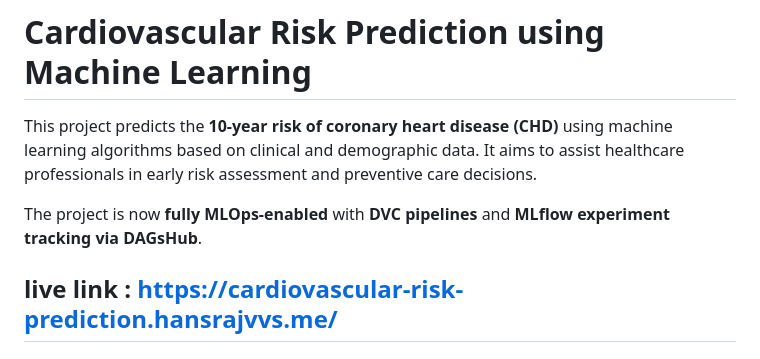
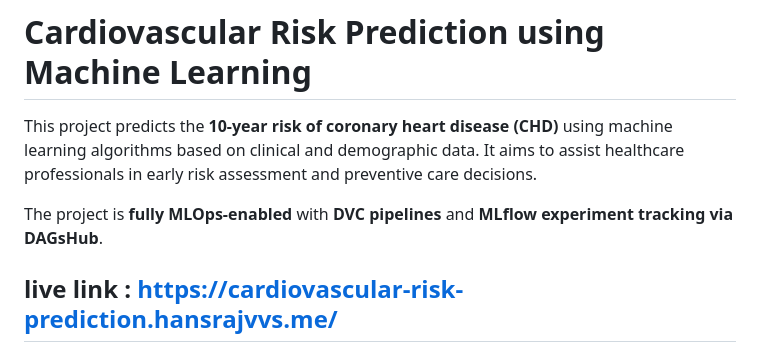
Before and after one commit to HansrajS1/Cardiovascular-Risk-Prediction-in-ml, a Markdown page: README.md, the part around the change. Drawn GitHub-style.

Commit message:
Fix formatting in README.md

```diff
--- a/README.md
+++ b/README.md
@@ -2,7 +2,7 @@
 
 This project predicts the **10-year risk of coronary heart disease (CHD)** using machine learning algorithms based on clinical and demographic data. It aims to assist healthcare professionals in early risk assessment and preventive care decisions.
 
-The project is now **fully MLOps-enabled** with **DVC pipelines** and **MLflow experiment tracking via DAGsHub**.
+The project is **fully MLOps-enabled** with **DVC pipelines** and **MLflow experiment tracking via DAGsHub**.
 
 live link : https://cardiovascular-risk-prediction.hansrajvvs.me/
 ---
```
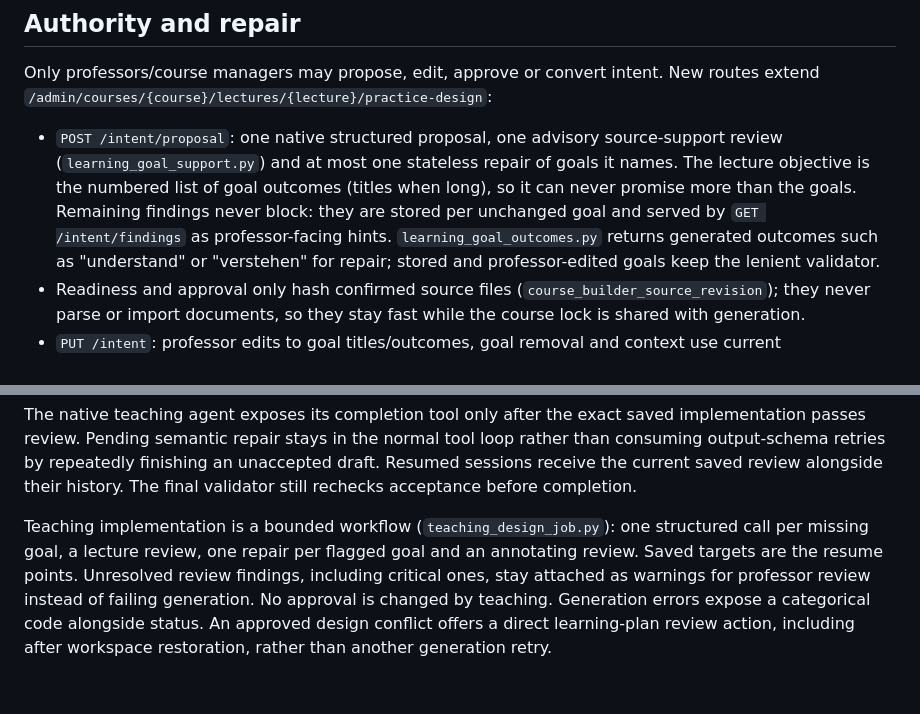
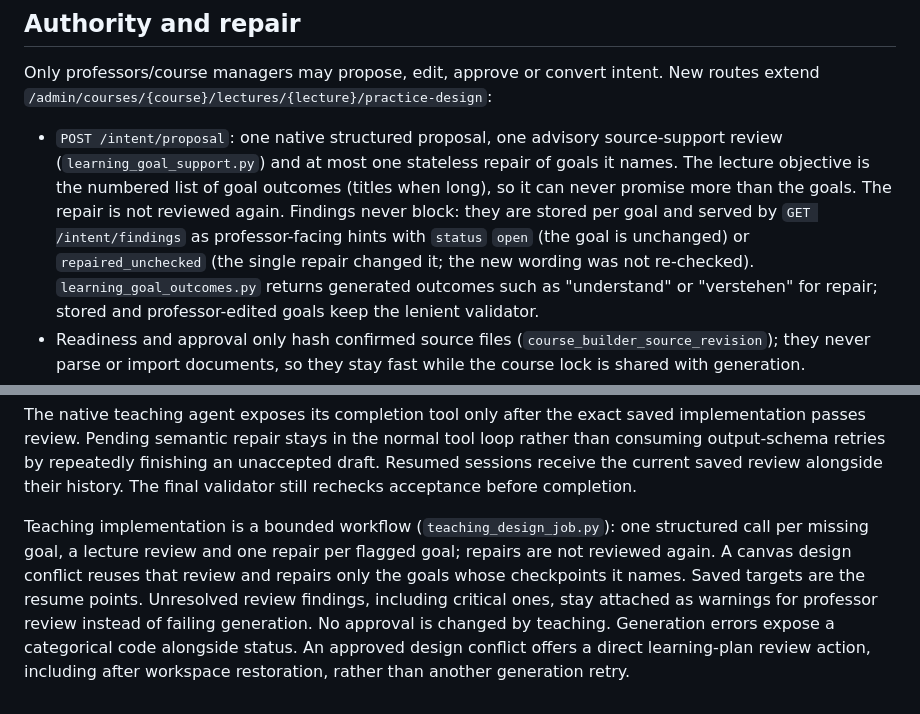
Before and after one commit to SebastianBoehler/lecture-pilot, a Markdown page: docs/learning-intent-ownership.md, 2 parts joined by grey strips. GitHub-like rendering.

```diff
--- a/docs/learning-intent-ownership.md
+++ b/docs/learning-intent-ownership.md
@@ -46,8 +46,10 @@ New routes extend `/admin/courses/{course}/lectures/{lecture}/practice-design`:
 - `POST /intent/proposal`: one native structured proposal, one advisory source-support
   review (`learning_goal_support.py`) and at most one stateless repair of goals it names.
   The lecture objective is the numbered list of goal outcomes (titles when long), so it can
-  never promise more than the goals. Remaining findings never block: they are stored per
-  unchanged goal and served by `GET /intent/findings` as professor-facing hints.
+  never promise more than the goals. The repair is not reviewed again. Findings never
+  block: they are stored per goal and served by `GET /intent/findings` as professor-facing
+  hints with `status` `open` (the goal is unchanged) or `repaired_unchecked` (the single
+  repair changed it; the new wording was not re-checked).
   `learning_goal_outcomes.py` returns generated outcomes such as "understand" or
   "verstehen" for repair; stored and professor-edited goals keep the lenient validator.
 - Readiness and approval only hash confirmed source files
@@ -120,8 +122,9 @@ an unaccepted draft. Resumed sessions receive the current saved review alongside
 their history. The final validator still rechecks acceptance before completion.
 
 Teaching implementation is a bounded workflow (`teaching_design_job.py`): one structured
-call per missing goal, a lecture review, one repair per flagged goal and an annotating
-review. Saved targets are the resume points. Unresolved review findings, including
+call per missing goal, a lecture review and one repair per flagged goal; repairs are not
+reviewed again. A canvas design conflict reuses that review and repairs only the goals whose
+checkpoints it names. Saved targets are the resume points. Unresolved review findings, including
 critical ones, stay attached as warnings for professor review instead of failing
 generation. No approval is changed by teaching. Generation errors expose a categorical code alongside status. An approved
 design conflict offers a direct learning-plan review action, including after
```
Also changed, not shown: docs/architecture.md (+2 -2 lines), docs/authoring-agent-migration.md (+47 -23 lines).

_WHAT IS REQUIRED_:
Your response should be the lines of the entries above that include the string "hints".

_YOUR RESPONSE_:
-  unchanged goal and served by `GET /intent/findings` as professor-facing hints.
+  hints with `status` `open` (the goal is unchanged) or `repaired_unchecked` (the single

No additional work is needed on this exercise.